** WHAT NEEDS TO BE DONE **
All of the records are to be copied out exactly, with nothing left out.

** PROVIDED RECORDS **
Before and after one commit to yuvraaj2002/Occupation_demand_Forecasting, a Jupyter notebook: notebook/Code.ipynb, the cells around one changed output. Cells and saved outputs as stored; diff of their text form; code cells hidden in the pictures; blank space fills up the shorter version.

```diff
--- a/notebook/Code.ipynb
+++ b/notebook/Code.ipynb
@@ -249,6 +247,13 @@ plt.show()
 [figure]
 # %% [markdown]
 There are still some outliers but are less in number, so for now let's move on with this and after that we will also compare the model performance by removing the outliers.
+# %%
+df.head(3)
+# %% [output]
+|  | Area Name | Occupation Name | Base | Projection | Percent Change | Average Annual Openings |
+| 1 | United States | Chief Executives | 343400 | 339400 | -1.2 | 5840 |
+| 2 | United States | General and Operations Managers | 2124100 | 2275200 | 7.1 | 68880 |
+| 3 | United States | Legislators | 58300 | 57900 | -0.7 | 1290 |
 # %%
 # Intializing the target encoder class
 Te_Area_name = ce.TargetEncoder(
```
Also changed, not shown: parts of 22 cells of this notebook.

** EXERCISE ANSWER **
Before and after one commit to yuvraaj2002/Occupation_demand_Forecasting, a Jupyter notebook: notebook/Code.ipynb, the cells around one changed output. Cells and saved outputs as stored; diff of their text form; code cells hidden in the pictures; blank space fills up the shorter version.

```diff
--- a/notebook/Code.ipynb
+++ b/notebook/Code.ipynb
@@ -249,6 +247,13 @@ plt.show()
 [figure]
 # %% [markdown]
 There are still some outliers but are less in number, so for now let's move on with this and after that we will also compare the model performance by removing the outliers.
+# %%
+df.head(3)
+# %% [output]
+|  | Area Name | Occupation Name | Base | Projection | Percent Change | Average Annual Openings |
+| 1 | United States | Chief Executives | 343400 | 339400 | -1.2 | 5840 |
+| 2 | United States | General and Operations Managers | 2124100 | 2275200 | 7.1 | 68880 |
+| 3 | United States | Legislators | 58300 | 57900 | -0.7 | 1290 |
 # %%
 # Intializing the target encoder class
 Te_Area_name = ce.TargetEncoder(
```
Also changed, not shown: parts of 22 cells of this notebook.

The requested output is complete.